Weed workshop to focus on houndstongue

BISMARCK – A free workshop to help weed control officials and landowners identify and control houndstongue is scheduled for Friday, June 29, in Washburn.

“Houndstongue is an increasingly serious problem in North Dakota,” said Agriculture Commissioner Doug Goehring. “Early detection and control are essential to slowing the spread of this invasive weed.”

The workshop starts at 11 a.m., at the Western 4H Camp, located 1½ miles west of Washburn between the Lewis and Clark Interpretive Center and Fort Mandan.

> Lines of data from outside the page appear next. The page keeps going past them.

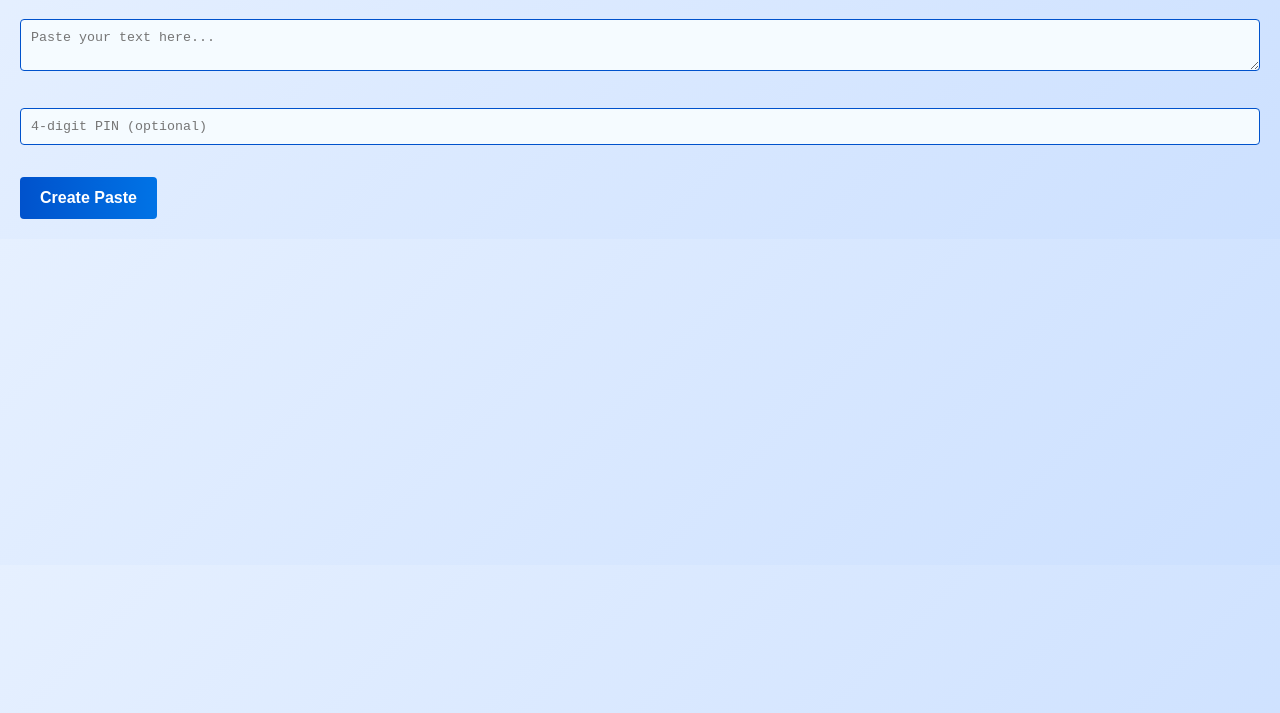
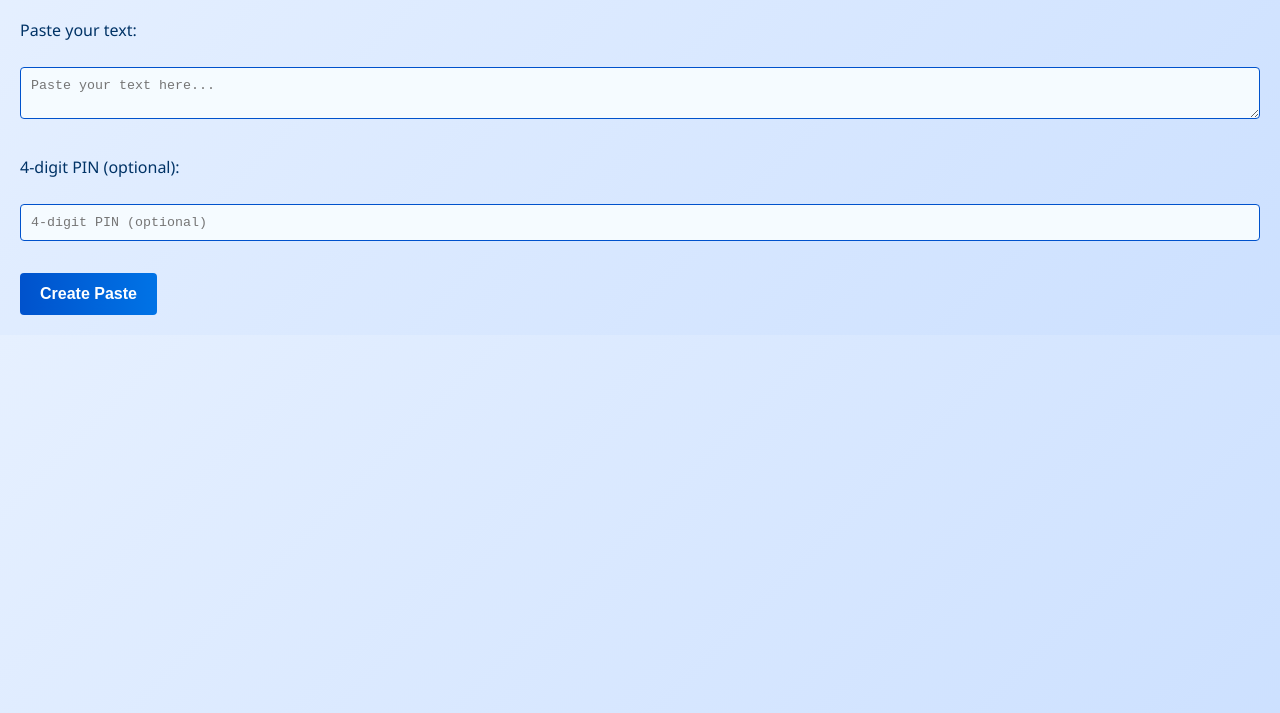
Before and after one commit to LocalFrost101/bluebin, a website: page views/index.html in a window 1280 px wide. Shown: the part 87-800 px from the top of the page. Drawn offline with Linux system fonts and the light colour scheme.

Commit message:
Update index.html

```diff
--- a/views/index.html
+++ b/views/index.html
@@ -7,8 +7,10 @@
 <body>
   <h1> Bluebin - Create a Private Paste</h1>
   <form method="POST" action="/create">
-    <textarea name="content" placeholder="Paste your text here..." required></textarea><br><br>
-    <input type="password" name="pin" maxlength="4" placeholder="4-digit PIN (optional)"><br><br>
+    <label for="content">Paste your text:</label><br>
+    <textarea id="content" name="content" placeholder="Paste your text here..." required></textarea><br><br>
+    <label for="pin">4-digit PIN (optional):</label><br>
+    <input id="pin" type="password" name="pin" maxlength="4" pattern="\d*" inputmode="numeric" placeholder="4-digit PIN (optional)"><br><br>
     <button type="submit">Create Paste</button>
   </form>
 </body>
```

Speakers include Nick Klein from the North Dakota Department of Agriculture and Garrett Krueger, a McLean County Weed Board member. An optional field tour will follow the workshop.

Native to Eurasia, houndstongue (Cynoglossum officinale L.) is a biennial herb reaching four feet in height. First found in North Dakota a century ago and long confined to a few eastern counties, it has spread widely in the last 20 years, especially in the southwest part of the state.

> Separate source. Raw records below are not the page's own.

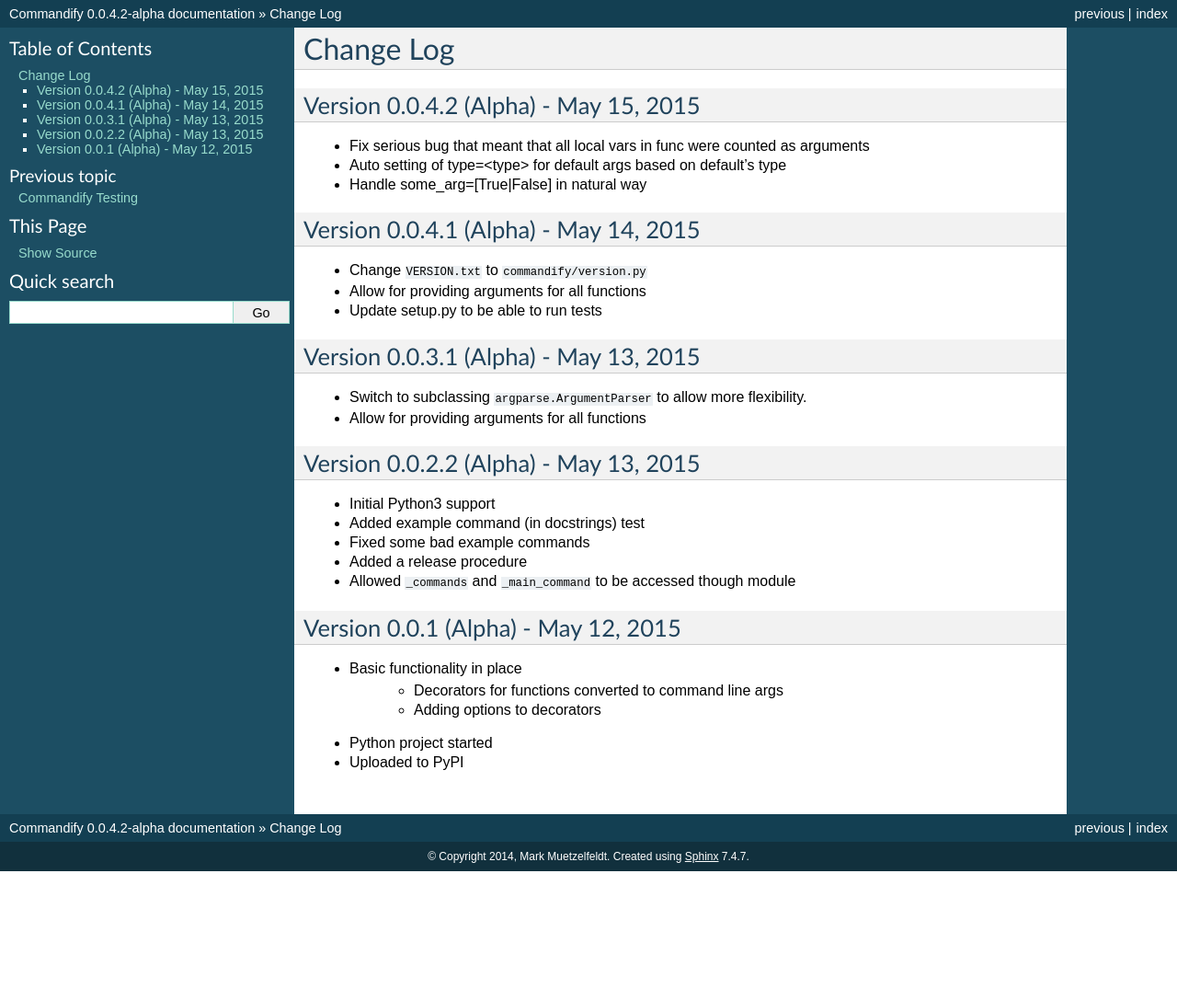
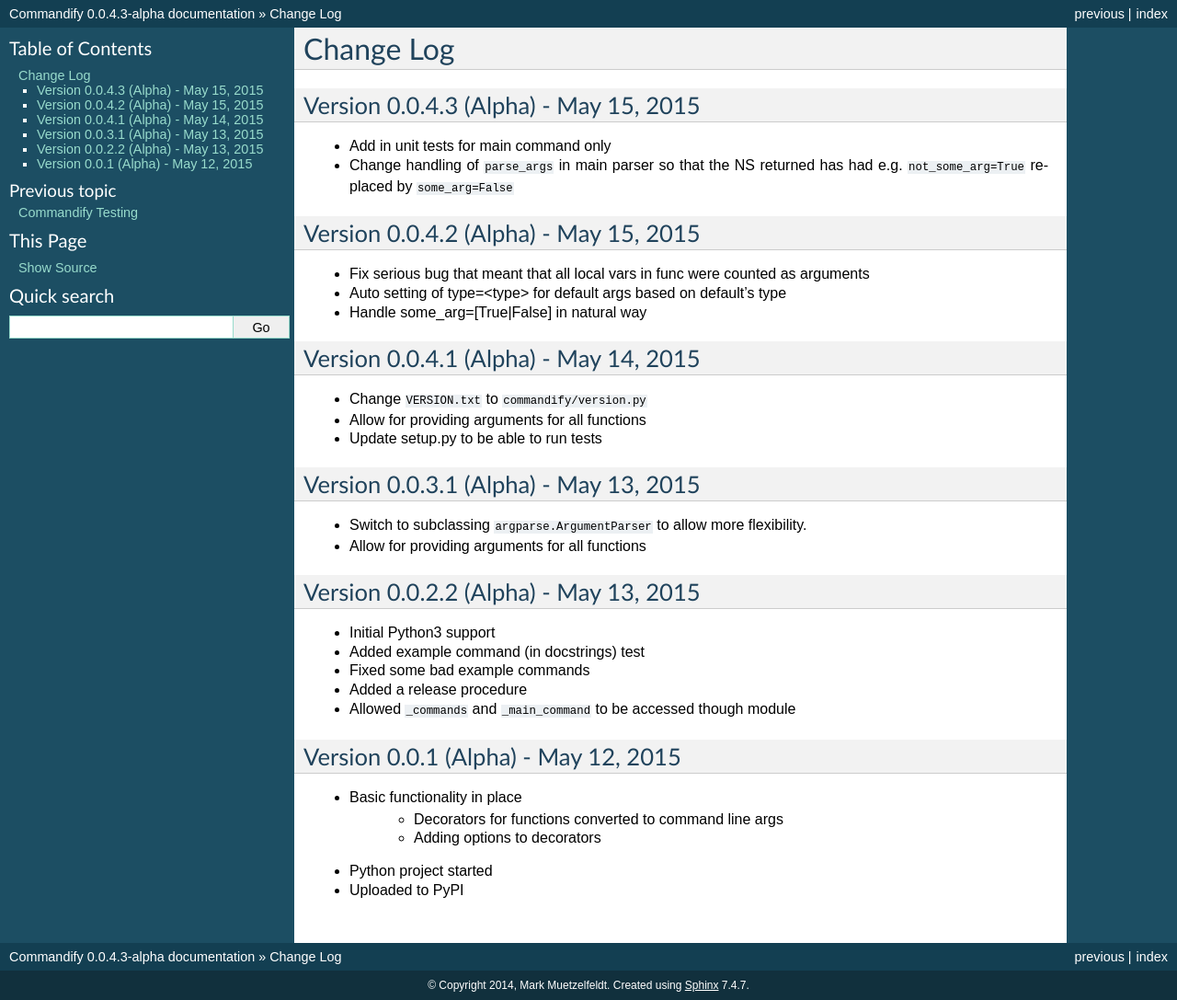
Before and after one commit to markmuetz/commandify, a Sphinx documentation site: the page built from docs/changelog.rst, in a window 1280 px wide. Shown: the whole page at 92% size. Built offline with Sphinx 7.4.7, drawn with Linux system fonts in a browser that asks for light colours; the version number could not be read and is left out; before the commit the page ends 947 px from its top, so only the background shows below that.

Commit message:
New release - 0.0.4.3

```diff
--- a/commandify/version.py
+++ b/commandify/version.py
@@ -1,4 +1,4 @@
-VERSION = (0, 0, 4, 2, 'alpha')
+VERSION = (0, 0, 4, 3, 'alpha')
 
 
 def get_version(form='short'):
--- a/docs/changelog.rst
+++ b/docs/changelog.rst
@@ -1,5 +1,12 @@
 Change Log
 ==========
+
+Version 0.0.4.3 (Alpha) - May 15, 2015
+--------------------------------------
+
+* Add in unit tests for main command only
+* Change handling of ``parse_args`` in main parser so that the NS returned
+  has had e.g. ``not_some_arg=True`` replaced by ``some_arg=False``
 
 Version 0.0.4.2 (Alpha) - May 15, 2015
 --------------------------------------
```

Houndstongue contains toxic alkaloids that can cause severe, irreversible and sometimes fatal liver damage in cattle and horses. It grows on roadsides, rangeland, cropland, pastures and woodlands where the soil has been disturbed or overgrazed.